How would you go about preventing unwanted eyes from trolling around a workstation with critical information inside? I am going on the premise that the unwanted eyes are users already authenticated as authorized to be on the network in question.
For example, the Director of Human Resources has a file documenting the pay rates of all employees. How would you prevent users on the network from actually being able to see the file on that particular workstation?© BrainMass Inc. brainmass.com December 20, 2018, 12:49 am ad1c9bdddf
Research shows that one should realize that the very first step one should take in protecting the workstation is that of physical security. Physically, privacy screens are essential for preventing unwanted eyes from trolling around a workstation. In addition, a company need not to allow everyone access to the workstation outside of normal working hours. Once a department is done work for the day, the door to that section should be locked.
For example, no reason to have anyone else drop into the accounting department ifthe telemarketing staff is there. You should also bear in mind the trustworthiness of the cleaning staff that comes in after hours to vacuum and clean office spaces. These people typically have unfettered access to the corporate work area with no one else around. Make sure the cleaning staff are properly vetted by the company you hired to do your cleaning.
We can see already with a couple of examples that physical access to the workstation is largely our biggest threat. Due to this you should always treat these workstations as if they have been exploited. This may sound rather paranoid, but it will help you in the possible redesign of your network architecture. Now there is a series of steps that should be taken in an attempt to harden access to the workstation. Such tried and true methods as having a BIOS password are greatly encouraged. This would by extension also make it far more difficult for someone to drop a live Linux distro into the CD tray, as they would be then prompted for the BIOS password. It is also rather important to restrict BIOS access, as you will hopefully have turned off USB support via the BIOS settings. There is little point in making changes in the BIOS if you allow someone else to simply change them after again.
The subject of USB stick based attacks has been receiving a great deal of attention as of late and deservedly so. These memory sticks can have pretty much anything you want on them, and they are of course very portable. That makes for a fairly stealthy attack as these can fit into anyone's pocket. Disabling this type of support can also be enforced via GPO. Group policy objects are one of the best tools that you can use to help enforce security, policy, and standards on your Windows 2K/XP/K3 network. There is an excellent link to various types of network scenarios at this link provided by Microsoft. Microsoft have themselves published a lot of excellent information on ways to harden your network. Unlike much of the rhetoric you may hear about Microsoft's security you would be well advised to peruse their security section. There are many, many excellent pieces of information there to be had. Why go for a third party software solution if Microsoft already has one for you.
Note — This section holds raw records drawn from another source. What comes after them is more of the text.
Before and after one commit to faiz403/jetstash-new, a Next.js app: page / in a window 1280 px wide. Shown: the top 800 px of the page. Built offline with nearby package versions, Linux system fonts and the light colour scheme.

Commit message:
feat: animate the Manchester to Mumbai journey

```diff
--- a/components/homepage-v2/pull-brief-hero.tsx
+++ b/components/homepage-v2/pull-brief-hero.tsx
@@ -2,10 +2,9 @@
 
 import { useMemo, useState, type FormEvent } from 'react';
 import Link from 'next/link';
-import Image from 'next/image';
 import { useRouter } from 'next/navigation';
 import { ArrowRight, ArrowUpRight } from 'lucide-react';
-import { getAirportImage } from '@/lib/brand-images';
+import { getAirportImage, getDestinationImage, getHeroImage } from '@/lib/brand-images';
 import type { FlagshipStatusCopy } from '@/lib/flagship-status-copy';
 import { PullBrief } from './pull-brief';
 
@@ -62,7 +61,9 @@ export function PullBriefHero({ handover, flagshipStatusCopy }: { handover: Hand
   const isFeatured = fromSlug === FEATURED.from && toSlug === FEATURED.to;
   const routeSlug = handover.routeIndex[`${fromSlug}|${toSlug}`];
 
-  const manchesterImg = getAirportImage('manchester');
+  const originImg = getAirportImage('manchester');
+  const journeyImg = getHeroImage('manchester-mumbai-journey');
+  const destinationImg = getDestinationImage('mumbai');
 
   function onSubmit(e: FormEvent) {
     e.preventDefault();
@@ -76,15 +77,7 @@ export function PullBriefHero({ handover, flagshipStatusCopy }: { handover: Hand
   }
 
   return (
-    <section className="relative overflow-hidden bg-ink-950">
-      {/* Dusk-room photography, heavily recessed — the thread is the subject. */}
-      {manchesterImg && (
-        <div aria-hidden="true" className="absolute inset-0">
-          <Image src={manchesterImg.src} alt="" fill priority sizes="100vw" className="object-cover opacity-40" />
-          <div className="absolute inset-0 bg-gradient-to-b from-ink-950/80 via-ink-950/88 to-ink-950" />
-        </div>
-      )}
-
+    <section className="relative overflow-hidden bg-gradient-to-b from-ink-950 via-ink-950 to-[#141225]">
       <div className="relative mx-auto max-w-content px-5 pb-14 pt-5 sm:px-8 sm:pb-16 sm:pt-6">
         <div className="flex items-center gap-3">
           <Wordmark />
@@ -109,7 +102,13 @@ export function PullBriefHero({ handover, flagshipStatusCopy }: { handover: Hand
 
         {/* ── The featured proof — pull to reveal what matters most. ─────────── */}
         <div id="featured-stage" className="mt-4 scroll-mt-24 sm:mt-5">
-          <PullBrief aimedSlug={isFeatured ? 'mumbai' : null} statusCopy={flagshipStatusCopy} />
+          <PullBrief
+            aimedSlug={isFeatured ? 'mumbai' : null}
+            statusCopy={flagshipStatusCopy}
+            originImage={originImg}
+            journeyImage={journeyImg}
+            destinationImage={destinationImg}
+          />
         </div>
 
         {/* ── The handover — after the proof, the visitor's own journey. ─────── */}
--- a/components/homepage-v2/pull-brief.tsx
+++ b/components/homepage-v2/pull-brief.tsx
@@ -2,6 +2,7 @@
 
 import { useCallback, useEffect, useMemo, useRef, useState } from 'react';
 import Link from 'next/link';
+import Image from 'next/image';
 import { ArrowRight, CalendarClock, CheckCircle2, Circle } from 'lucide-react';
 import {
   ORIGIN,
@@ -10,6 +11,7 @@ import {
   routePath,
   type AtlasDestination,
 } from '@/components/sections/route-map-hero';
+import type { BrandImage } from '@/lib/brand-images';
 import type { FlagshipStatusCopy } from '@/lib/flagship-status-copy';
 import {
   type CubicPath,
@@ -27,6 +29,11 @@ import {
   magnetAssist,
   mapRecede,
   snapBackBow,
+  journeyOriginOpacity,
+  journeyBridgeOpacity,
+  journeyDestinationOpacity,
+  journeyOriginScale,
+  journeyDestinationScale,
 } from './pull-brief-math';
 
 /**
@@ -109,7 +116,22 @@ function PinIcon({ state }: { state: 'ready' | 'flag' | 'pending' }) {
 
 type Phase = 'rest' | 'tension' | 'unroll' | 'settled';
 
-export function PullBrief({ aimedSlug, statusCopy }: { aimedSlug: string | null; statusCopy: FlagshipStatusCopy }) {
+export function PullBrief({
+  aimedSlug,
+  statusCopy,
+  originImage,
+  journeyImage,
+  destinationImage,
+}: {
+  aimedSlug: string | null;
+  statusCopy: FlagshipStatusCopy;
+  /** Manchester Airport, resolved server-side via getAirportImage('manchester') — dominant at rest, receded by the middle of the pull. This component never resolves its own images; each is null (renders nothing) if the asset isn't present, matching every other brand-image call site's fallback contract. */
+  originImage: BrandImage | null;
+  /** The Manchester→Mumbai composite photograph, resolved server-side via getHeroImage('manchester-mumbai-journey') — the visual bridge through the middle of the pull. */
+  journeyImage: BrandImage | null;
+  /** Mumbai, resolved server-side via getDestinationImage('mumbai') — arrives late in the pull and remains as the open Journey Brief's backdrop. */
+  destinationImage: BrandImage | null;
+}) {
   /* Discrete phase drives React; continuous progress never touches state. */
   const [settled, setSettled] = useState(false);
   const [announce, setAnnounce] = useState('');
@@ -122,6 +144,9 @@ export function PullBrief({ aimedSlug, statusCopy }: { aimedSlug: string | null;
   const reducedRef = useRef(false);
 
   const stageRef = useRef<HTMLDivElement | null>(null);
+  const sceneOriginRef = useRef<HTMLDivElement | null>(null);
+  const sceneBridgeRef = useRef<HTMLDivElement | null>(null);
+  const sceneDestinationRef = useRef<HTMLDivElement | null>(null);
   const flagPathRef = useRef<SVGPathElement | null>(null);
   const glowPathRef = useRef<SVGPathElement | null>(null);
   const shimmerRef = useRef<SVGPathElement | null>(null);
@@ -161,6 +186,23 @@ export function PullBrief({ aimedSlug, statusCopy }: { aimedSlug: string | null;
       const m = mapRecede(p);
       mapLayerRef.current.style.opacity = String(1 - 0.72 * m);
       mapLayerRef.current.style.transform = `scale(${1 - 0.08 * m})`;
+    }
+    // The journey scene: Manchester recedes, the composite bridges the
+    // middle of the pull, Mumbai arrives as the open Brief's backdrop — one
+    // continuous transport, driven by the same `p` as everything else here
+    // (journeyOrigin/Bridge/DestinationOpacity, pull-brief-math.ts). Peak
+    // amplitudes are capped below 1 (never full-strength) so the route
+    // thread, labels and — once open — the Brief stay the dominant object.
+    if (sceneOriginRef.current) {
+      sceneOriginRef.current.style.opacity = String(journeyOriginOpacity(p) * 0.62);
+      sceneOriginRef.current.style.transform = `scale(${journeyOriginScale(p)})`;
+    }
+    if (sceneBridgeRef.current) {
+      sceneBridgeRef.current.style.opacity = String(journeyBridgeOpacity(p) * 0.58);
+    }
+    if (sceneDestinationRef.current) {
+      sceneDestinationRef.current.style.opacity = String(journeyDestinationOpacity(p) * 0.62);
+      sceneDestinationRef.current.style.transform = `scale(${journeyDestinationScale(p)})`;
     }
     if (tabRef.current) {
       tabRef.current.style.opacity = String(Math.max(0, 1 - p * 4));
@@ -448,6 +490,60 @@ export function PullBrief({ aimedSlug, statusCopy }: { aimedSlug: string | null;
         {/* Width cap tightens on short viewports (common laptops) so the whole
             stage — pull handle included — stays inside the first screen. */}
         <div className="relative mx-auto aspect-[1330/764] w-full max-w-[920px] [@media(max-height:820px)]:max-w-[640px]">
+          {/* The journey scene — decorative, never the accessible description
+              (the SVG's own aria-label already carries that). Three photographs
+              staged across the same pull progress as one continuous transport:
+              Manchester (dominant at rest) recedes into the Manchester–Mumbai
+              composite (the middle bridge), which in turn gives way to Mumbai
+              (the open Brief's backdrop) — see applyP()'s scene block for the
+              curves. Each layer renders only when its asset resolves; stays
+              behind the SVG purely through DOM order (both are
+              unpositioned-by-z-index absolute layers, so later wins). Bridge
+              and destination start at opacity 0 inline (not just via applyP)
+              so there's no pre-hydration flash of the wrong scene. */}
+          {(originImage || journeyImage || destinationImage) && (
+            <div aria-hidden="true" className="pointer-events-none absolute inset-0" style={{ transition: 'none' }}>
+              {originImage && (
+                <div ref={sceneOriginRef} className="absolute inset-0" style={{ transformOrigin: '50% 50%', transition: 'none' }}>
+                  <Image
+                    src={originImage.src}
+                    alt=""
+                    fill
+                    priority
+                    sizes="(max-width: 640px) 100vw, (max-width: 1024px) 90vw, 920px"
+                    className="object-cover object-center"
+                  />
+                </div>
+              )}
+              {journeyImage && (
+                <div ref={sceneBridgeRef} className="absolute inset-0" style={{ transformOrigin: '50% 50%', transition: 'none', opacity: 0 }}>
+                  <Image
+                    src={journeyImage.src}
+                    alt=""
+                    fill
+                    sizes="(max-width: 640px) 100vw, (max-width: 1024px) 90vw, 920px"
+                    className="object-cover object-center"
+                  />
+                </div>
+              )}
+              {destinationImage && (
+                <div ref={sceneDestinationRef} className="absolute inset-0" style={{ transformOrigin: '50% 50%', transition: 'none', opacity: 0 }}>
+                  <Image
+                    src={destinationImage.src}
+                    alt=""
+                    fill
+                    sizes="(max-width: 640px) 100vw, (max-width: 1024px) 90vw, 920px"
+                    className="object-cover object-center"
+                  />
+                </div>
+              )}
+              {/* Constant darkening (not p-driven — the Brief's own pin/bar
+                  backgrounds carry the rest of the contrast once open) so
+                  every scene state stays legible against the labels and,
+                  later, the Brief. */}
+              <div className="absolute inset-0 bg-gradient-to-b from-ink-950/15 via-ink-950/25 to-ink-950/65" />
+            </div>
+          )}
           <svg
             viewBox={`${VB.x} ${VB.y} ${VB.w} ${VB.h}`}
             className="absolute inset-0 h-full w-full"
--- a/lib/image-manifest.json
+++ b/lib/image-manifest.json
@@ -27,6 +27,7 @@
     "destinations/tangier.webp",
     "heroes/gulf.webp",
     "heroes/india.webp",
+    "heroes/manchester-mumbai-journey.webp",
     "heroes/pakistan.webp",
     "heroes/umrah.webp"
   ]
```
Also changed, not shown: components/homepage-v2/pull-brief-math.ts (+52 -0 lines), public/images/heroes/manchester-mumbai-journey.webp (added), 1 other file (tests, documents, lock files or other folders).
Through the use of various GPO's you should restrict access to the places that you do not want a user to access to. Area's such as the registry, cmd.exe, control panel, can greatly help you in your task of hardening the operating system. These measures are not foolproof due to the proliferation of live Linux distributions. You should also bear in mind that administrative controls such as GPO's for one can be bypassed at times. A perfect example of this would be the system administrator blocking access to regedit via the cmd.exe but forgetting about regedt32.
This is where the link in the second above paragraph comes in handy. You will need to segment your network into various groups, and then decide with management what those groups of users should have access to. Take for instance the management group, which could be composed of the company's executives. One measure that should be implemented is the use of PKI for all emails coming from the management group. This is by definition probably some of the most sensitive data flying around on your network. You certainly don't want someone to be able to intercept and then read those emails do you, as Base64 is hardly an encryption scheme. It may appear to you as a mass of undecipherable characters, however it is easily and quickly converted."
Explains network security and controlling file access in a shared environment.